[Opening PROVIDED DATA section]
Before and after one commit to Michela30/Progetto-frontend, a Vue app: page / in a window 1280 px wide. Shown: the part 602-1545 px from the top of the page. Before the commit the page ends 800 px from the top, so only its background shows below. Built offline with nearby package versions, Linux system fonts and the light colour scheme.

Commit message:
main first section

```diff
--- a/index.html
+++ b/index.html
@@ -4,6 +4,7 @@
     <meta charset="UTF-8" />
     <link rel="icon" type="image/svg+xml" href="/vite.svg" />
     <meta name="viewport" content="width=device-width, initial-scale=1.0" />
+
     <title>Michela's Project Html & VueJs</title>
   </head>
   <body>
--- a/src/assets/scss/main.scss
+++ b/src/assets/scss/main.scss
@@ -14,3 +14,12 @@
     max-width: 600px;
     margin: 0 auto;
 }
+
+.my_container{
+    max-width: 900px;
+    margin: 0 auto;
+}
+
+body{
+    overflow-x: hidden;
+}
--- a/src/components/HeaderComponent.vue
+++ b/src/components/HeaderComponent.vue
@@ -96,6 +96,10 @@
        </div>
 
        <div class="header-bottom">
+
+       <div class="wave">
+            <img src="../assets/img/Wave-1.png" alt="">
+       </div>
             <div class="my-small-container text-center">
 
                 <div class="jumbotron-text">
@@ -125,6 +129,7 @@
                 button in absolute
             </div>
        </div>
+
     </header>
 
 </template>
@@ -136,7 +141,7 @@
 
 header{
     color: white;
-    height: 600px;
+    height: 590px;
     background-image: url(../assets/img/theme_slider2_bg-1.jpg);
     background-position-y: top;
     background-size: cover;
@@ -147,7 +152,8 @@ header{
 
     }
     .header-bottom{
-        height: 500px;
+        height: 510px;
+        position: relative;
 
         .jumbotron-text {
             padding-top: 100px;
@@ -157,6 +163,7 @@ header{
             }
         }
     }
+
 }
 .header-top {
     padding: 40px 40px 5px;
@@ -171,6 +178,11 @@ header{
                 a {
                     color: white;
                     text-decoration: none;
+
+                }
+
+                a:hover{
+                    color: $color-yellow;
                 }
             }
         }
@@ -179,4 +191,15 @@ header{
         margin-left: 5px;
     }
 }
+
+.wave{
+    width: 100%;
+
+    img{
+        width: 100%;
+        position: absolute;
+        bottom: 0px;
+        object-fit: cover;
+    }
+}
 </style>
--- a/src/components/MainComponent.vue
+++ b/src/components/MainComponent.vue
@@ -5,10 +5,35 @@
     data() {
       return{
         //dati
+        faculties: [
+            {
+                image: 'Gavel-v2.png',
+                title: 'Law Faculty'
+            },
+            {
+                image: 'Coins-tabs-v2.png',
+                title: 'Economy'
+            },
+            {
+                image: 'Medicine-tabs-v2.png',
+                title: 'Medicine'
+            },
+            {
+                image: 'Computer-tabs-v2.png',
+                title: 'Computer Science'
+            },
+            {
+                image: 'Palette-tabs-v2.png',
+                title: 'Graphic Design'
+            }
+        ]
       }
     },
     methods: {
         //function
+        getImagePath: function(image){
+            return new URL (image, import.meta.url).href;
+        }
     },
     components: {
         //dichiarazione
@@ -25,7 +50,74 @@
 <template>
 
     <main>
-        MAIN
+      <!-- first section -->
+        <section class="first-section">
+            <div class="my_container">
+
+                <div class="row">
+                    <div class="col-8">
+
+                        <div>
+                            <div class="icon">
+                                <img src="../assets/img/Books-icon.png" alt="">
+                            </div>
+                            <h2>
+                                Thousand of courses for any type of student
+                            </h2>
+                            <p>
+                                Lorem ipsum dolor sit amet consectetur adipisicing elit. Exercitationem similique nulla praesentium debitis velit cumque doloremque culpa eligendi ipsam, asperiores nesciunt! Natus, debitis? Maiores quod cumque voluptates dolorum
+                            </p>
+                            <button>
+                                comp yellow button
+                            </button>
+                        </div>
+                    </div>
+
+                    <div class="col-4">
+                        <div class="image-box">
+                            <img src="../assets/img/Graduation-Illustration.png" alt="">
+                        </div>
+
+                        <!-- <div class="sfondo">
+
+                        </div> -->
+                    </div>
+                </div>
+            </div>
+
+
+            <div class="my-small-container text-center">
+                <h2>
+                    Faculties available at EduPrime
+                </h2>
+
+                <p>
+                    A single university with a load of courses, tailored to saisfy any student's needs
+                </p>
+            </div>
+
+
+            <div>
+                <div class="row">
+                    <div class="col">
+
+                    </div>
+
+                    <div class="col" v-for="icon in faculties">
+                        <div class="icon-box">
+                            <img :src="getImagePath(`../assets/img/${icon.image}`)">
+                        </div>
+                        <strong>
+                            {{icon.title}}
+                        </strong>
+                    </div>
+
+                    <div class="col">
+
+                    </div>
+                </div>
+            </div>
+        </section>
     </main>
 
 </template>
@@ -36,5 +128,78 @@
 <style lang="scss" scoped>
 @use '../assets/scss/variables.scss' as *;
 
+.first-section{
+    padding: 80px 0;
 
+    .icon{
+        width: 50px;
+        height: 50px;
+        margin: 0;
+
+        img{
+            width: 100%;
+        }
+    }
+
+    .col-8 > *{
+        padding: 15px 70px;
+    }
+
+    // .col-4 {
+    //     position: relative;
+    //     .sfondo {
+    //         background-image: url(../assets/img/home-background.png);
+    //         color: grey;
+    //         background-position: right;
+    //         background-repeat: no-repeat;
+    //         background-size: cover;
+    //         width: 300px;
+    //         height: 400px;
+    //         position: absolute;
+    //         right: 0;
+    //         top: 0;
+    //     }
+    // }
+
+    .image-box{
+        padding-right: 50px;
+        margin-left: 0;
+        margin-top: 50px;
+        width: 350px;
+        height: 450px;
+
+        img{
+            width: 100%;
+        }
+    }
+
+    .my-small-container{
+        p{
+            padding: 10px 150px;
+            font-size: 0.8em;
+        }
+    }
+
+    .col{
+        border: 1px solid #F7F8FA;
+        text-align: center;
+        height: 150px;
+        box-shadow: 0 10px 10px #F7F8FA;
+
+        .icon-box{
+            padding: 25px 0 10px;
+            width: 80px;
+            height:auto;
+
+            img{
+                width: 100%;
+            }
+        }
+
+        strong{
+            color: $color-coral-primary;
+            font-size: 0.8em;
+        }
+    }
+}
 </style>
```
[Closing PROVIDED DATA section]
Would you reproduce the full listing shown above, word for word?

Before and after one commit to Michela30/Progetto-frontend, a Vue app: page / in a window 1280 px wide. Shown: the part 602-1545 px from the top of the page. Before the commit the page ends 800 px from the top, so only its background shows below. Built offline with nearby package versions, Linux system fonts and the light colour scheme.

Commit message:
main first section

```diff
--- a/index.html
+++ b/index.html
@@ -4,6 +4,7 @@
     <meta charset="UTF-8" />
     <link rel="icon" type="image/svg+xml" href="/vite.svg" />
     <meta name="viewport" content="width=device-width, initial-scale=1.0" />
+
     <title>Michela's Project Html & VueJs</title>
   </head>
   <body>
--- a/src/assets/scss/main.scss
+++ b/src/assets/scss/main.scss
@@ -14,3 +14,12 @@
     max-width: 600px;
     margin: 0 auto;
 }
+
+.my_container{
+    max-width: 900px;
+    margin: 0 auto;
+}
+
+body{
+    overflow-x: hidden;
+}
--- a/src/components/HeaderComponent.vue
+++ b/src/components/HeaderComponent.vue
@@ -96,6 +96,10 @@
        </div>
 
        <div class="header-bottom">
+
+       <div class="wave">
+            <img src="../assets/img/Wave-1.png" alt="">
+       </div>
             <div class="my-small-container text-center">
 
                 <div class="jumbotron-text">
@@ -125,6 +129,7 @@
                 button in absolute
             </div>
        </div>
+
     </header>
 
 </template>
@@ -136,7 +141,7 @@
 
 header{
     color: white;
-    height: 600px;
+    height: 590px;
     background-image: url(../assets/img/theme_slider2_bg-1.jpg);
     background-position-y: top;
     background-size: cover;
@@ -147,7 +152,8 @@ header{
 
     }
     .header-bottom{
-        height: 500px;
+        height: 510px;
+        position: relative;
 
         .jumbotron-text {
             padding-top: 100px;
@@ -157,6 +163,7 @@ header{
             }
         }
     }
+
 }
 .header-top {
     padding: 40px 40px 5px;
@@ -171,6 +178,11 @@ header{
                 a {
                     color: white;
                     text-decoration: none;
+
+                }
+
+                a:hover{
+                    color: $color-yellow;
                 }
             }
         }
@@ -179,4 +191,15 @@ header{
         margin-left: 5px;
     }
 }
+
+.wave{
+    width: 100%;
+
+    img{
+        width: 100%;
+        position: absolute;
+        bottom: 0px;
+        object-fit: cover;
+    }
+}
 </style>
--- a/src/components/MainComponent.vue
+++ b/src/components/MainComponent.vue
@@ -5,10 +5,35 @@
     data() {
       return{
         //dati
+        faculties: [
+            {
+                image: 'Gavel-v2.png',
+                title: 'Law Faculty'
+            },
+            {
+                image: 'Coins-tabs-v2.png',
+                title: 'Economy'
+            },
+            {
+                image: 'Medicine-tabs-v2.png',
+                title: 'Medicine'
+            },
+            {
+                image: 'Computer-tabs-v2.png',
+                title: 'Computer Science'
+            },
+            {
+                image: 'Palette-tabs-v2.png',
+                title: 'Graphic Design'
+            }
+        ]
       }
     },
     methods: {
         //function
+        getImagePath: function(image){
+            return new URL (image, import.meta.url).href;
+        }
     },
     components: {
         //dichiarazione
@@ -25,7 +50,74 @@
 <template>
 
     <main>
-        MAIN
+      <!-- first section -->
+        <section class="first-section">
+            <div class="my_container">
+
+                <div class="row">
+                    <div class="col-8">
+
+                        <div>
+                            <div class="icon">
+                                <img src="../assets/img/Books-icon.png" alt="">
+                            </div>
+                            <h2>
+                                Thousand of courses for any type of student
+                            </h2>
+                            <p>
+                                Lorem ipsum dolor sit amet consectetur adipisicing elit. Exercitationem similique nulla praesentium debitis velit cumque doloremque culpa eligendi ipsam, asperiores nesciunt! Natus, debitis? Maiores quod cumque voluptates dolorum
+                            </p>
+                            <button>
+                                comp yellow button
+                            </button>
+                        </div>
+                    </div>
+
+                    <div class="col-4">
+                        <div class="image-box">
+                            <img src="../assets/img/Graduation-Illustration.png" alt="">
+                        </div>
+
+                        <!-- <div class="sfondo">
+
+                        </div> -->
+                    </div>
+                </div>
+            </div>
+
+
+            <div class="my-small-container text-center">
+                <h2>
+                    Faculties available at EduPrime
+                </h2>
+
+                <p>
+                    A single university with a load of courses, tailored to saisfy any student's needs
+                </p>
+            </div>
+
+
+            <div>
+                <div class="row">
+                    <div class="col">
+
+                    </div>
+
+                    <div class="col" v-for="icon in faculties">
+                        <div class="icon-box">
+                            <img :src="getImagePath(`../assets/img/${icon.image}`)">
+                        </div>
+                        <strong>
+                            {{icon.title}}
+                        </strong>
+                    </div>
+
+                    <div class="col">
+
+                    </div>
+                </div>
+            </div>
+        </section>
     </main>
 
 </template>
@@ -36,5 +128,78 @@
 <style lang="scss" scoped>
 @use '../assets/scss/variables.scss' as *;
 
+.first-section{
+    padding: 80px 0;
 
+    .icon{
+        width: 50px;
+        height: 50px;
+        margin: 0;
+
+        img{
+            width: 100%;
+        }
+    }
+
+    .col-8 > *{
+        padding: 15px 70px;
+    }
+
+    // .col-4 {
+    //     position: relative;
+    //     .sfondo {
+    //         background-image: url(../assets/img/home-background.png);
+    //         color: grey;
+    //         background-position: right;
+    //         background-repeat: no-repeat;
+    //         background-size: cover;
+    //         width: 300px;
+    //         height: 400px;
+    //         position: absolute;
+    //         right: 0;
+    //         top: 0;
+    //     }
+    // }
+
+    .image-box{
+        padding-right: 50px;
+        margin-left: 0;
+        margin-top: 50px;
+        width: 350px;
+        height: 450px;
+
+        img{
+            width: 100%;
+        }
+    }
+
+    .my-small-container{
+        p{
+            padding: 10px 150px;
+            font-size: 0.8em;
+        }
+    }
+
+    .col{
+        border: 1px solid #F7F8FA;
+        text-align: center;
+        height: 150px;
+        box-shadow: 0 10px 10px #F7F8FA;
+
+        .icon-box{
+            padding: 25px 0 10px;
+            width: 80px;
+            height:auto;
+
+            img{
+                width: 100%;
+            }
+        }
+
+        strong{
+            color: $color-coral-primary;
+            font-size: 0.8em;
+        }
+    }
+}
 </style>
```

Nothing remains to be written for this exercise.